A Series of Sundays, Part 3

February 8, 2009

We lose things and then we choose things.

 

Sunday was supposed to be a day of rest, though somehow that day of relaxation and rejuvenation did little to prepare me for the rest of the week.  My life now stood inverted.  My weekdays were spent resting up and preparing for the draining effects of Sunday.  The worst weeks were spent sleeping through meetings so as to avoid the negative feelings that would come were I to think critically or feel openly and honestly.  I couldn’t be thoughtful.  I couldn’t be emotional.  Essentially, I couldn’t be me. 

For me, it only seemed right to stick it out.  It was what my brother Darin and my family needed.  Even though we both lived at home that last year of my college experience and his first, we didn’t spend much time together.  It was the one thing we could do together some weeks due to our busy schedules (in addition to a billiards class we both signed up for), and I wouldn’t trade those moments for anything.

men talking front seat car tshirtOn the way to and from church, we’d often catch up on what each other’s friends were up to, the movies we’d seen, the new CDs we were listening to, and how classes were going.  I was really happy to see him in a good place.  He was preparing to serve a mission.  He and his girlfriend were about to celebrate a year of being together.  He was finding satisfaction and success in school with all of his projects. 

“Two weeks ago, the Constitutional Court of Colombia ruled that same-sex couples should have equal rights and benefits under the law.  Christina Navarro has our report on the reaction to this controversial—”

“Let’s listen to something else,” Darin said, putting in a Jack Johnson CD.  I wasn’t surprised by his reaction, though I’d hoped for something different.  It was an opportunity to bring up some things I’d worried about without being so obvious.

“How’s your friend Kellen? I haven’t seen him since you guys were in that show together?” I asked well aware that Kellen was the closest thing he’d had to a gay friend in high school.  

“We don’t really talk much anymore.  We went different directions and he chose a life different from the one I did.”  He said it all so straight-faced and self-assured, I wasn’t sure how to react or proceed. 

"Well, I doubt he's changed that much," I concluded.  It made sense and concerned me that the source of their falling out was precisely what might day be our falling out and I ruled out the possibility of sharing with him the one part of my life I kept tucked away-- behind my vest, underneath my dress shirt pocket in a locked chamber of my heart.

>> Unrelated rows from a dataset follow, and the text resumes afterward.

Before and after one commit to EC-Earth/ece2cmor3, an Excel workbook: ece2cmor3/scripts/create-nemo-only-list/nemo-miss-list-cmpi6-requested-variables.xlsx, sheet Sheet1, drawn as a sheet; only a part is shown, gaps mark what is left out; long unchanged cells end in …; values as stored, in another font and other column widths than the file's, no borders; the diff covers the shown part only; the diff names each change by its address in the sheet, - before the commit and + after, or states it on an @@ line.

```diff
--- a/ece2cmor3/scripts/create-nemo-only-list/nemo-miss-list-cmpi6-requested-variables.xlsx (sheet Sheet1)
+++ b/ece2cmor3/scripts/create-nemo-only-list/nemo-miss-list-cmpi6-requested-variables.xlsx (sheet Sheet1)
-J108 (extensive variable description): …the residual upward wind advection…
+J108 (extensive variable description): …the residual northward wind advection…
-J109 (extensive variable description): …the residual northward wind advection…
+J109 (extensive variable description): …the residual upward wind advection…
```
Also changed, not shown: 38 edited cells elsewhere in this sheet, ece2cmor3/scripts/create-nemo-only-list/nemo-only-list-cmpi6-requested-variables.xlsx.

The rest of the day was somewhat muddled.  Following my usual Sunday regiment of reading the paper, family dinner, and homework, I slept. 

I awoke to the sound of a buzzing phone hours later.  “Hey, GMB. What are you up to?”

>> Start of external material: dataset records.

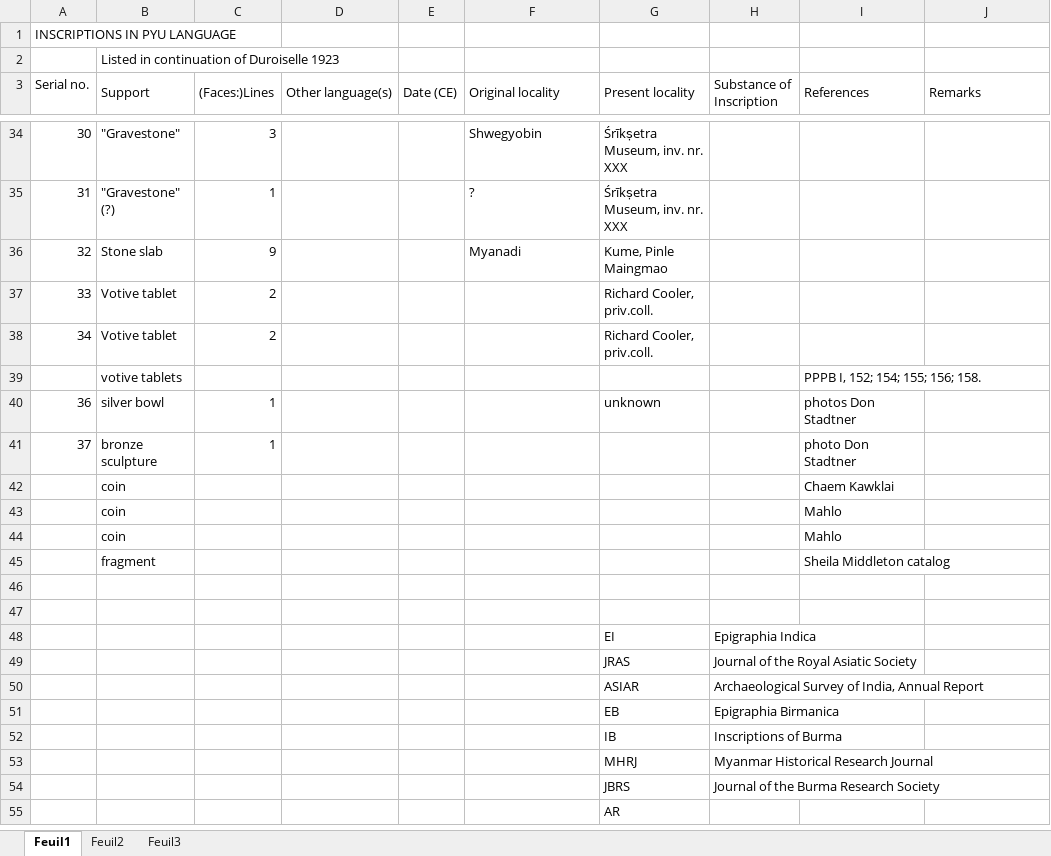
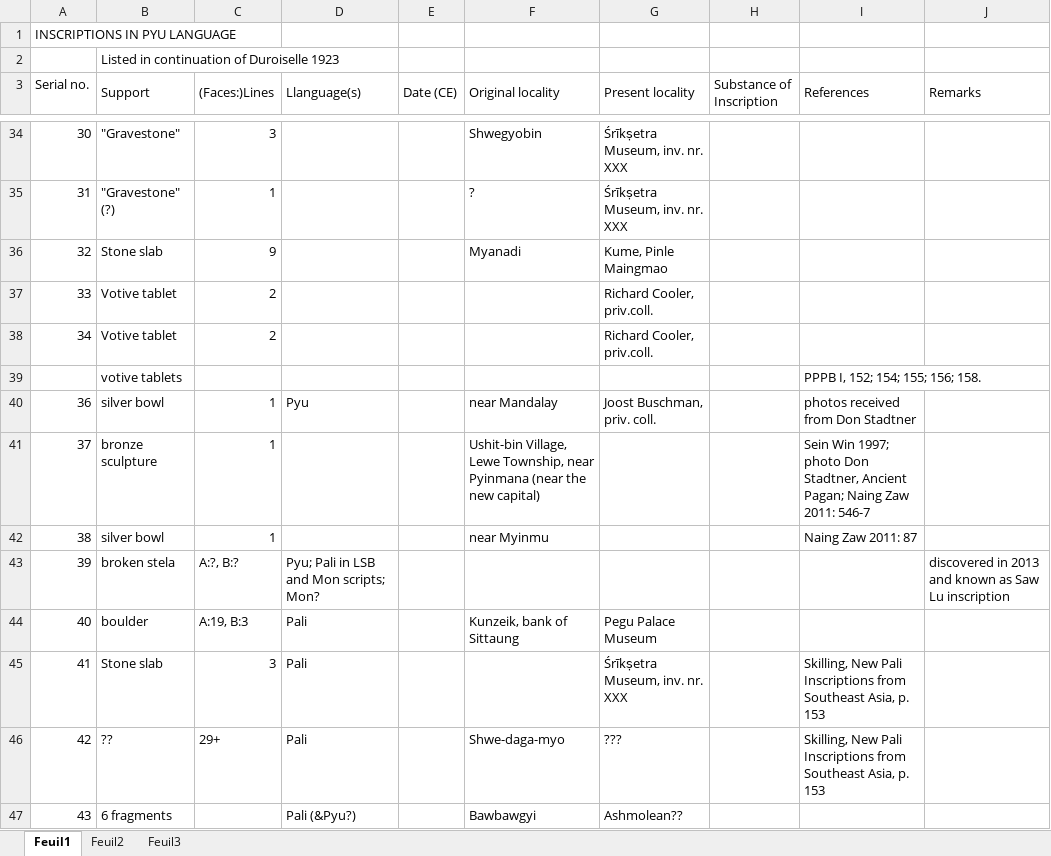
Before and after one commit to LinguList/pyu-inscriptions, an Excel workbook: inventory/CORPUS OF INSCRIPTIONS IN PYU LANGUAGE.xlsx, sheet Feuil1, drawn as a sheet; only a part is shown, gaps mark what is left out; the shorter side is filled out with more unchanged rows; values as stored, in another font and other column widths than the file's, no cell formats; the diff covers the shown part only; the diff names each change by its address in the sheet, - before the commit and + after, or states it on an @@ line.

Commit message:
edits to inventory

```diff
--- a/inventory/CORPUS OF INSCRIPTIONS IN PYU LANGUAGE.xlsx (sheet Feuil1)
+++ b/inventory/CORPUS OF INSCRIPTIONS IN PYU LANGUAGE.xlsx (sheet Feuil1)
-D3: Other language(s)
+D3: Llanguage(s)
-D40 (Llanguage(s)): (empty)
+D40 (Llanguage(s)): Pyu
-F40 (Original locality): (empty)
+F40 (Original locality): near Mandalay
-G40 (Present locality): unknown
+G40 (Present locality): Joost Buschman, priv. coll.
-I40 (References): photos Don Stadtner
+I40 (References): photos received from Don Stadtner
-F41 (Original locality): (empty)
+F41 (Original locality): Ushit-bin Village, Lewe Township, near Pyinmana (near the new capital)
-I41 (References): photo Don Stadtner
+I41 (References): Sein Win 1997; photo Don Stadtner, Ancient Pagan; Naing Zaw 2011: 546-7
+row 42: 38 | silver bowl | 1 |  |  | near Myinmu |  |  | Naing Zaw 2011: 87
+row 43: 39 | broken stela | A:?, B:? | Pyu; Pali in LSB and Mon scripts; Mon? |  |  |  |  |  | discovered in 2013 and known as Saw Lu inscription
+row 44: 40 | boulder | A:19, B:3 | Pali |  | Kunzeik, bank of Sittaung | Pegu Palace Museum
+row 45: 41 | Stone slab | 3 | Pali |  |  | Śrīkṣetra Museum, inv. nr. XXX |  | Skilling, New Pali Inscriptions from Southeast Asia, p. 153
+row 46: 42 | ?? | 29+ | Pali |  | Shwe-daga-myo | ??? |  | Skilling, New Pali Inscriptions from Southeast Asia, p. 153
+row 47: 43 | 6 fragments |  | Pali (&Pyu?) |  | Bawbawgyi | Ashmolean??
```
Also changed, not shown: 4 added rows and 15 edited cells elsewhere in this sheet, cell formats, 1 other file.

It was Ezra.  Following a week-long romance, we’d remained friends and hung out regularly as I got more comfortable in the community, and felt free to be more “out” away from my closest friends and those living in The Wood House.

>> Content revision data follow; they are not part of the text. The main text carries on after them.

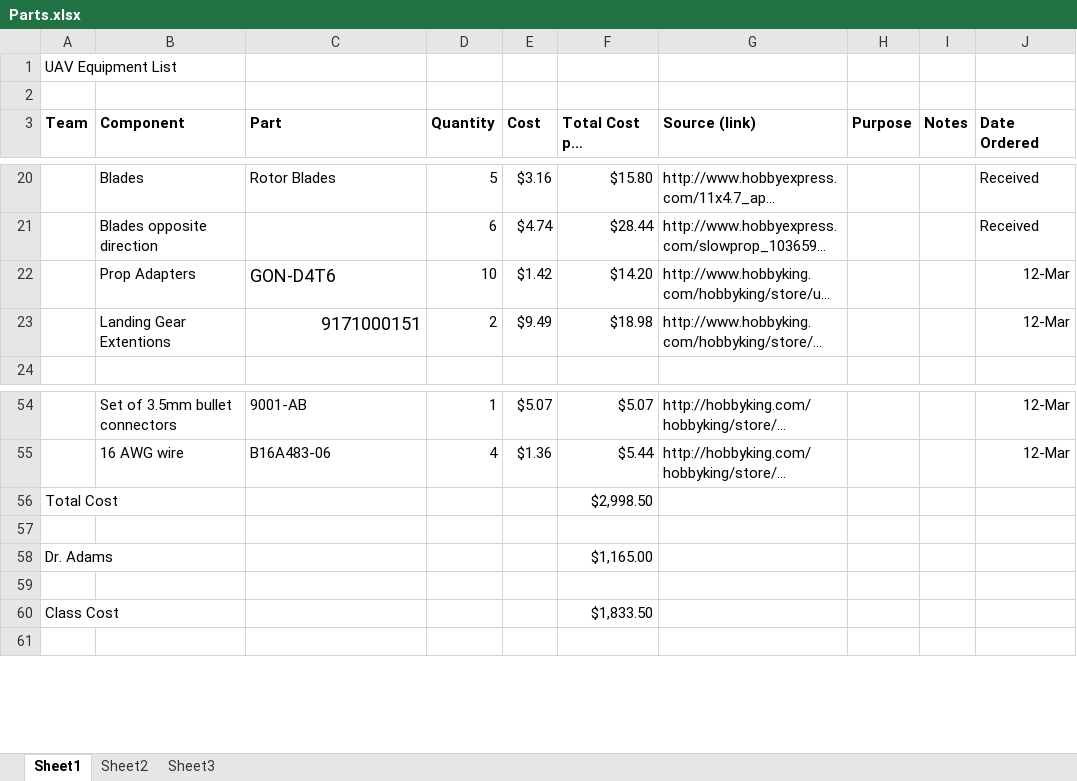
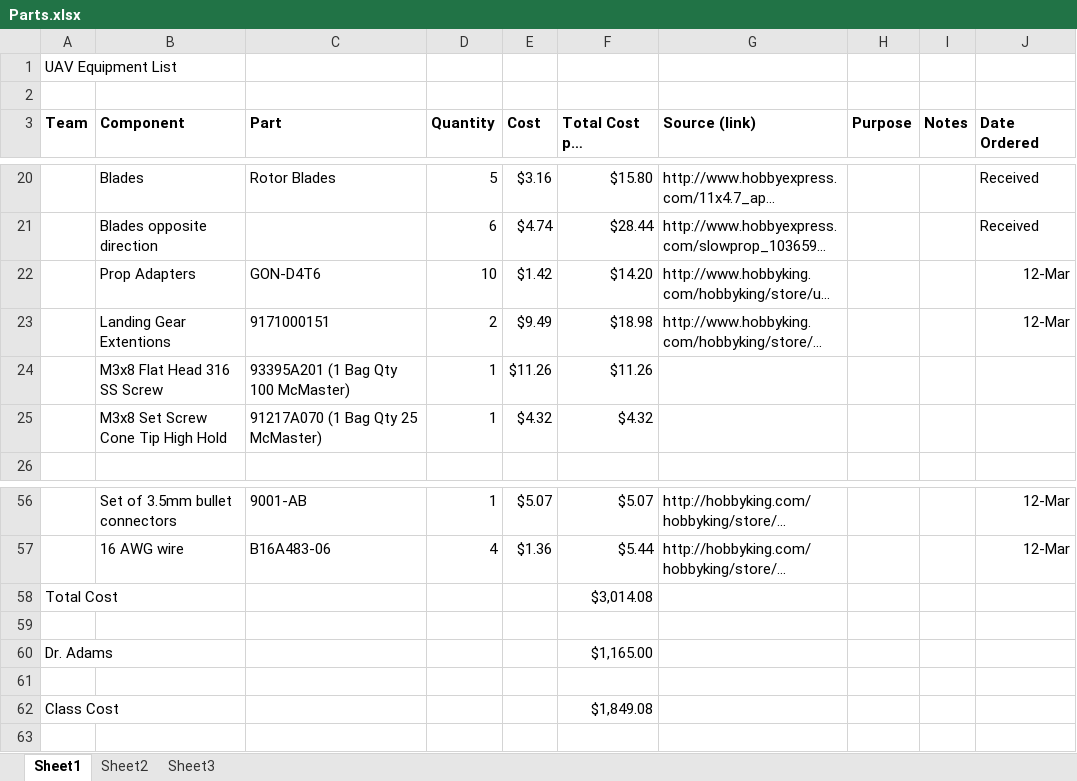
Before and after one commit to VandyUAVCourse/Documents, an Excel workbook: Parts.xlsx, sheet Sheet1, drawn as a sheet; only a part is shown, gaps mark what is left out; long unchanged cells end in …; values as stored, in another font and other column widths than the file's, no borders; addresses are those after the commit; the diff names each change by its address in the sheet, - before the commit and + after, or states it on an @@ line.

Commit message:
Added hardware
Required set screws to hold motor mounts and booms in place and
additional countersunk screws for motors

```diff
--- a/Parts.xlsx (sheet Sheet1)
+++ b/Parts.xlsx (sheet Sheet1)
@@ C22:C23 text size: smaller @@
-C23 alignment: right
+C23 alignment: left
+row 24:  | M3x8 Flat Head 316 SS Screw | 93395A201 (1 Bag Qty 100 McMaster) | 1 | $11.26 | $11.26
+row 25:  | M3x8 Set Screw Cone Tip High Hold | 91217A070 (1 Bag Qty 25 McMaster) | 1 | $4.32 | $4.32
-F58 (Total Cost per compoent): $2,998.50
+F58 (Total Cost per compoent): $3,014.08
-F62 (Total Cost per compoent): $1,833.50
+F62 (Total Cost per compoent): $1,849.08
```
Also changed, not shown: formulas that keep their value.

With his encouragement, I found myself among a new group of people.  I picked him up and he showed me where to go.  I wasn’t tired enough to go back to bed and I needed to connect that night. 

“Ishamael’s house is pretty chill.  It’s not huge, so there are a lot of small groups,” he explained as we approached the porch of the brick house lit by what seemed to be a red Christmas light. 

Ishmael's kitchen college party drinking

Following a long round of introductions, I found myself in the kitchen politely declining drink after drink.  A moment later, a guy with piercing white teeth and blue eyes, mouthed the word “garments” from across the room, pointing to the sleeve of his shirt.  I tucked the holy fabric back under my sleeve as he turned back to his conversation and his drink.  My initial thoughts of desecration of the undershirt's sanctity turned to comfort and respect.

Though we’d only seen each other in passing and we’ve never sat down and had a conversation afterward, it was the type of connection I needed in that moment.  To know that another gay Mormon boy would watch out for me, or rather the beliefs I struggled with, provided me with the consolation I needed that Sunday as I reconsidered the religion I’d shared and lived and wore. 

 

End, Part 3.

3 comments:

naturgesetz said...

It's a terrible thing to feel rejected by your church, especially if you feel you belong in it — worse still, of course, to feel rejected by God. And it's such a conflict when it seems that the church to which you are devoted as the carrier of God's word seems to have gotten something important very wrong.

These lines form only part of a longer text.